Look through the material below and show every line with the word "translateX".
=== Begin Enclosure ===
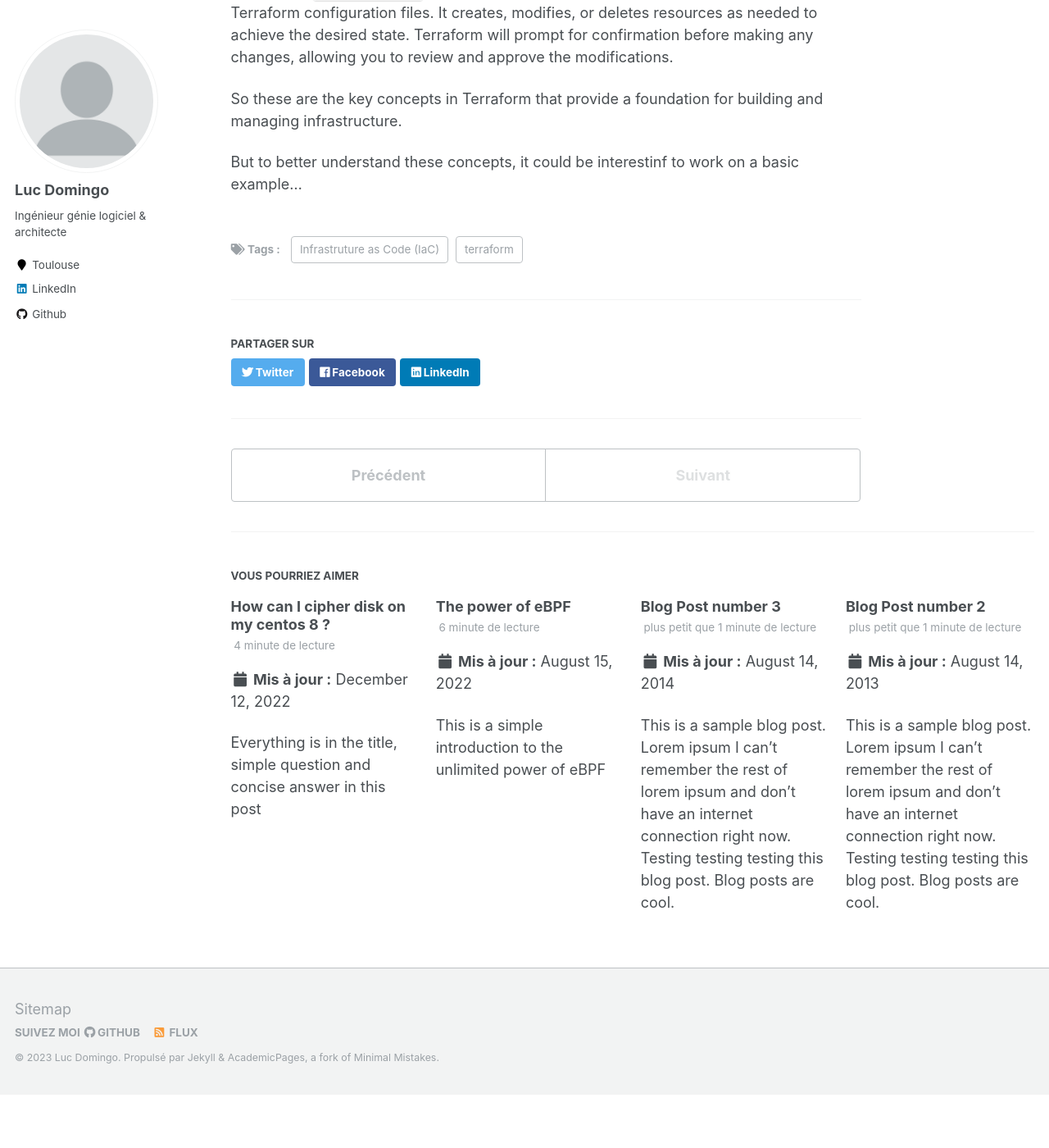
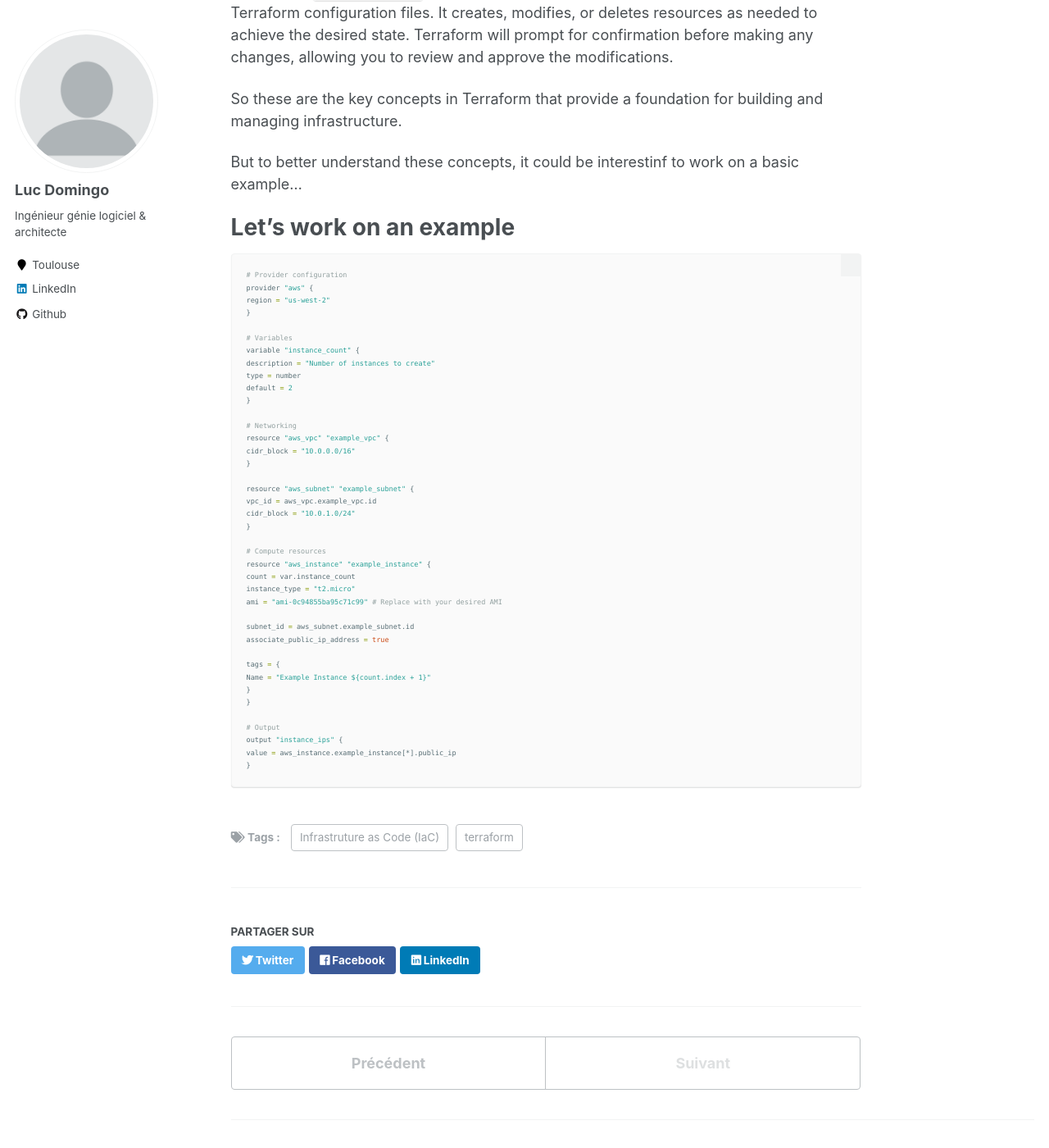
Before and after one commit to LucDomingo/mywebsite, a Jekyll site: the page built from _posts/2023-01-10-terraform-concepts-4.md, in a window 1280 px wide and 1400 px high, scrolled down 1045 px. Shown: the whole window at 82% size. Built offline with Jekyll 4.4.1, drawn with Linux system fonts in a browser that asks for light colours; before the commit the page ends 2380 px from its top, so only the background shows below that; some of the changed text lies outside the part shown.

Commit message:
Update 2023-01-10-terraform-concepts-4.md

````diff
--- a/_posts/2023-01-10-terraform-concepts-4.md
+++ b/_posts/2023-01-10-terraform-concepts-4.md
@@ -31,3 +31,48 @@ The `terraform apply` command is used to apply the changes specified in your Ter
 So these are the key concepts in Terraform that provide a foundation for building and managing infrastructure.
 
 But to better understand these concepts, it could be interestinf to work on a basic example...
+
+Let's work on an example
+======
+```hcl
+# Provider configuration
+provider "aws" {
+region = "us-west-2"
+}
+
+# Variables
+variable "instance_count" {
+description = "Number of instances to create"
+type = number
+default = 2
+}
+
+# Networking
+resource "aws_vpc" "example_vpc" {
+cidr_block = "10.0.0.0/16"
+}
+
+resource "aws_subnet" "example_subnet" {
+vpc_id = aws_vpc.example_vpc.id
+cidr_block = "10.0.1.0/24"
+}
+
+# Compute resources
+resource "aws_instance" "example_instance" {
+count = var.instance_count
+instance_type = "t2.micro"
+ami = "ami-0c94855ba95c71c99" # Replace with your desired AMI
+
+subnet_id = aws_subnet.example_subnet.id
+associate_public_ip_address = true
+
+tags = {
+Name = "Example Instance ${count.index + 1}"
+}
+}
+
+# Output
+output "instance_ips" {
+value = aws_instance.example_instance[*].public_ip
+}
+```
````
=== End Enclosure ===
=== Begin Enclosure ===
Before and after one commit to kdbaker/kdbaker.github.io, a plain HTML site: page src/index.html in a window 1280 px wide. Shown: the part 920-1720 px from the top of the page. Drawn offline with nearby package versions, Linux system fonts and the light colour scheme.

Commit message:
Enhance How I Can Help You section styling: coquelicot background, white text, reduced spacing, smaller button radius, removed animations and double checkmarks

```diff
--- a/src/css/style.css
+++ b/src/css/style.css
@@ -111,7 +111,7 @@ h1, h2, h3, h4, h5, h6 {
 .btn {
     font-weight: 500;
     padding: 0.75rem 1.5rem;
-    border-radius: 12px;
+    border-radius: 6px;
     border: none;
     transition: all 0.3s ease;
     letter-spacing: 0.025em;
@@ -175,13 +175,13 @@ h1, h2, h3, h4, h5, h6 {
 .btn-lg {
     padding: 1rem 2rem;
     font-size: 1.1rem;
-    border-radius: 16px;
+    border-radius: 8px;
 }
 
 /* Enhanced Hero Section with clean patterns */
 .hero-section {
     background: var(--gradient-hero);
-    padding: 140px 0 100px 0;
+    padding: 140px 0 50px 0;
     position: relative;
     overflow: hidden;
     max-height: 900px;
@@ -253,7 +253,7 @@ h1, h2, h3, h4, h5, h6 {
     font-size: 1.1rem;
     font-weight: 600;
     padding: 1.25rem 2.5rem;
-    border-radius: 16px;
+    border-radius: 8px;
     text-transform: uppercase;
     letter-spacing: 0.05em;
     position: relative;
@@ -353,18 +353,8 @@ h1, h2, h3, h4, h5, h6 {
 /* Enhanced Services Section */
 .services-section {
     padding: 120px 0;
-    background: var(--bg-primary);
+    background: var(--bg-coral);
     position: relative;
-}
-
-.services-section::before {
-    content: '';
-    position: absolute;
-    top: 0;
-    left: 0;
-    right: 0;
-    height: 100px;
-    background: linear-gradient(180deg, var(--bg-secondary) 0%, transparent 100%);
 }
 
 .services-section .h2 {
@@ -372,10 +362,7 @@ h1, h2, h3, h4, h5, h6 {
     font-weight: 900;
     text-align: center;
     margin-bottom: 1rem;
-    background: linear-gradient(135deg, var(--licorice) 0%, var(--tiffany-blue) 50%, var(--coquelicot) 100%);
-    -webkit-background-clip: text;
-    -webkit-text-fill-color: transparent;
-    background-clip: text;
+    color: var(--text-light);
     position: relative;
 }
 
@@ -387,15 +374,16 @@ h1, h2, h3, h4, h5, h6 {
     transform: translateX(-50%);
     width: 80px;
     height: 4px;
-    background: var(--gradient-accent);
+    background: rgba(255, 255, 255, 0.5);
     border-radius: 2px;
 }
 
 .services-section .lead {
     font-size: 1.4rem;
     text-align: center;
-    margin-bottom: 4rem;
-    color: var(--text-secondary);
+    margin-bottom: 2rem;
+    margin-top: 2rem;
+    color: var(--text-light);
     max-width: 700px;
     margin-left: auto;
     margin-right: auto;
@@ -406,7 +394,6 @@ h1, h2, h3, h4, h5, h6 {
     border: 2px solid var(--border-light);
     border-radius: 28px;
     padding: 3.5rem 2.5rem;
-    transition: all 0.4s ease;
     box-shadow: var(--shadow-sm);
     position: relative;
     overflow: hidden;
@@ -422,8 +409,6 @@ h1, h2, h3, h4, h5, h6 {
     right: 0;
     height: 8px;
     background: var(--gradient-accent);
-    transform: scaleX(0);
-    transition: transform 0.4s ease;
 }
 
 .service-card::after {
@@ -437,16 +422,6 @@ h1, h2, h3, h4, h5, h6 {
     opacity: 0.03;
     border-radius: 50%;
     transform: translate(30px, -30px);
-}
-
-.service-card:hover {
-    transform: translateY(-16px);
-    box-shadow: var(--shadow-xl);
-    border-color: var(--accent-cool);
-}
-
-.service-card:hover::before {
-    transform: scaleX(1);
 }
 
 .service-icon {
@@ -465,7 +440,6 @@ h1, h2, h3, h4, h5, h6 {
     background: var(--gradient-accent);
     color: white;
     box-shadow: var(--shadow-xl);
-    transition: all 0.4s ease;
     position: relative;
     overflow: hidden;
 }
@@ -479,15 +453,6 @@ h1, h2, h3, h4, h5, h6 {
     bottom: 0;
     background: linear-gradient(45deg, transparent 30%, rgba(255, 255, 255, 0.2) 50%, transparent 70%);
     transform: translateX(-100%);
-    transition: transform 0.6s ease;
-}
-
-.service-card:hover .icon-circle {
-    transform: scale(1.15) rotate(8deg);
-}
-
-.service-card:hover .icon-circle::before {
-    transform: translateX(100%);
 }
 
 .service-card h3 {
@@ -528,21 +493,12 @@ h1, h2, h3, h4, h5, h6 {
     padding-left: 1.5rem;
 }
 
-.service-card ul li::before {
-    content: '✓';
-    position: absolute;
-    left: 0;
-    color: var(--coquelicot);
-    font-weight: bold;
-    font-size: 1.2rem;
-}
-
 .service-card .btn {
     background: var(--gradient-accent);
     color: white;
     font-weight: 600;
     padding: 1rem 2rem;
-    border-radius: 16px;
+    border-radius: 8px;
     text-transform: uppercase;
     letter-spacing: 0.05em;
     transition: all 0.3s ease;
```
=== End Enclosure ===
=== Begin Enclosure ===
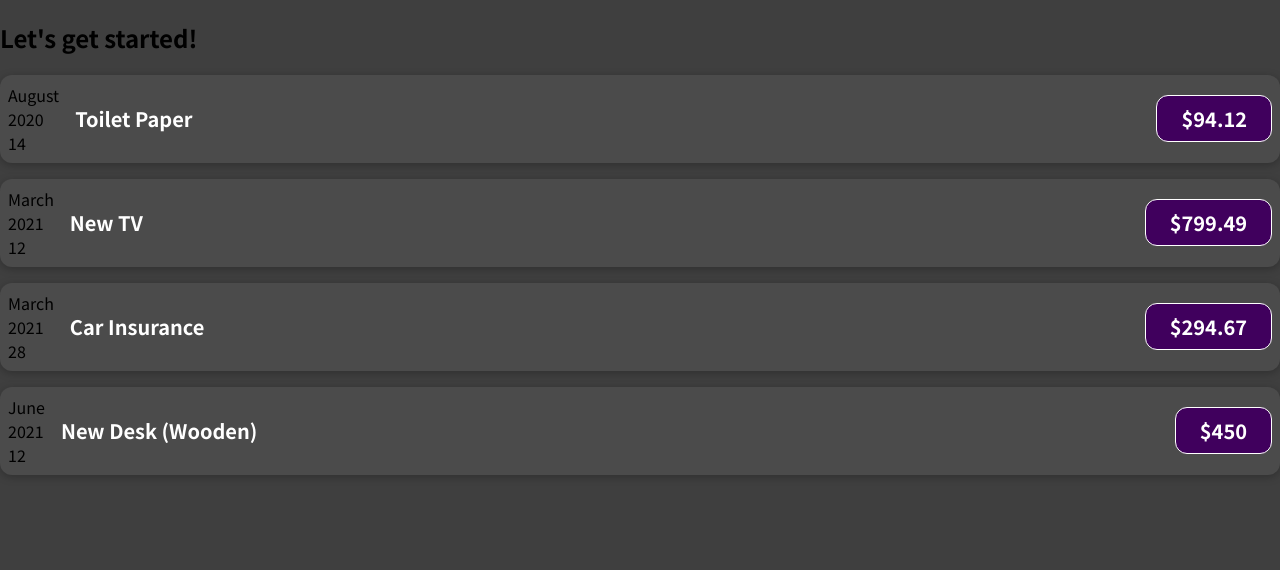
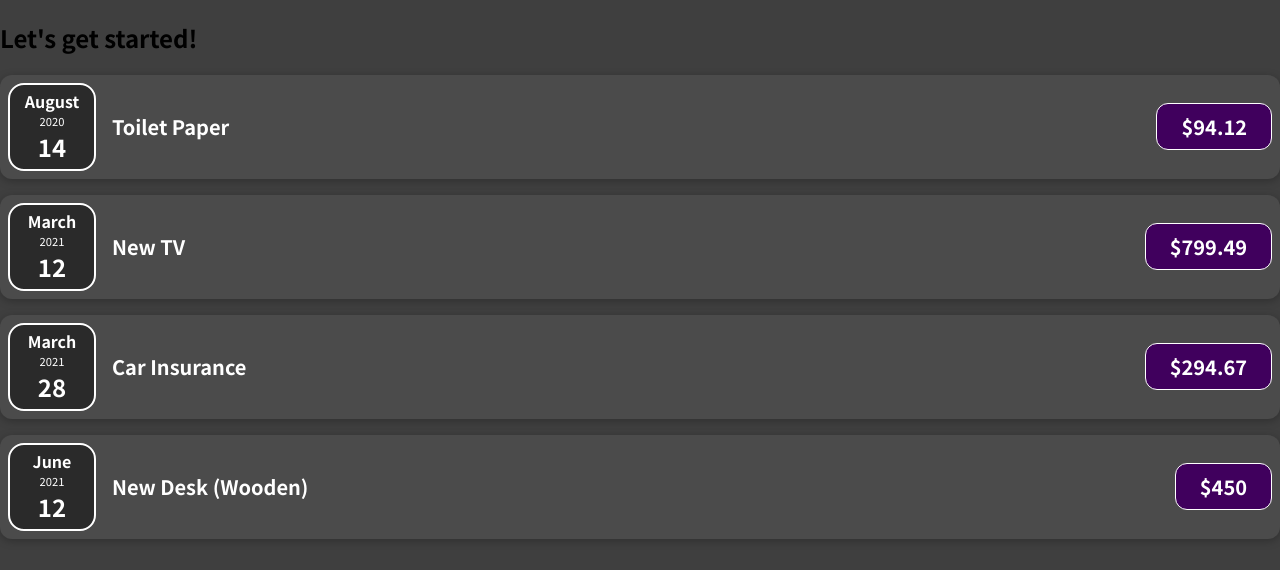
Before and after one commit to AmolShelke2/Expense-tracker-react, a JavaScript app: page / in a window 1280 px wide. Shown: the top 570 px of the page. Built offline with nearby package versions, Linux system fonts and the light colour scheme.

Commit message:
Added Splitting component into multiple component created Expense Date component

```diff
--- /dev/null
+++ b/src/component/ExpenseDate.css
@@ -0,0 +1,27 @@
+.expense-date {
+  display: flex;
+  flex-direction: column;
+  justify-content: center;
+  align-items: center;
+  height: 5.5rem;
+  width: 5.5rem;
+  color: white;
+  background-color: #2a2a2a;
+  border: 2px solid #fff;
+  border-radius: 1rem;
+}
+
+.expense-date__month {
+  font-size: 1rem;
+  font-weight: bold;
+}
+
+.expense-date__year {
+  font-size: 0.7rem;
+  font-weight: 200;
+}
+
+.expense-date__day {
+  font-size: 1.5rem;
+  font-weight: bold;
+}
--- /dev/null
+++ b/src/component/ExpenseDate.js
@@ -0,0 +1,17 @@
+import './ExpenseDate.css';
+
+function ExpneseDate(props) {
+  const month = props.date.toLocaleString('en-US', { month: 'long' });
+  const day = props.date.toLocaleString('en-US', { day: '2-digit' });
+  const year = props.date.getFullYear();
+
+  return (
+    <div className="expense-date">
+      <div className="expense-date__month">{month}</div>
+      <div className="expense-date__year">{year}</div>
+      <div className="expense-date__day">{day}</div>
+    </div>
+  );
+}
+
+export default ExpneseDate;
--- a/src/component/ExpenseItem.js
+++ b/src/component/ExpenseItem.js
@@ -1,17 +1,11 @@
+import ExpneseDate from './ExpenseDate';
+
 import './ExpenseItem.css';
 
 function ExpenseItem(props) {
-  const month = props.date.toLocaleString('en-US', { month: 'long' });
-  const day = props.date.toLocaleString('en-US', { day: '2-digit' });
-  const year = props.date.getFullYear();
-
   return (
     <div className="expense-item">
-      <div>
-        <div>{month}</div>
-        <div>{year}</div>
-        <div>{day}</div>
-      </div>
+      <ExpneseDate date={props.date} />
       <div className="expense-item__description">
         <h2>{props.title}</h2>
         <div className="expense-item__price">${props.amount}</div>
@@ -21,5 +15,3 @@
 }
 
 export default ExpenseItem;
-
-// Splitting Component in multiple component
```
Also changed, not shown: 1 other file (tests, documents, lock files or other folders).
=== End Enclosure ===
Answer box:
     transform: translateX(-50%);
     transform: translateX(-100%);
-    transform: translateX(100%);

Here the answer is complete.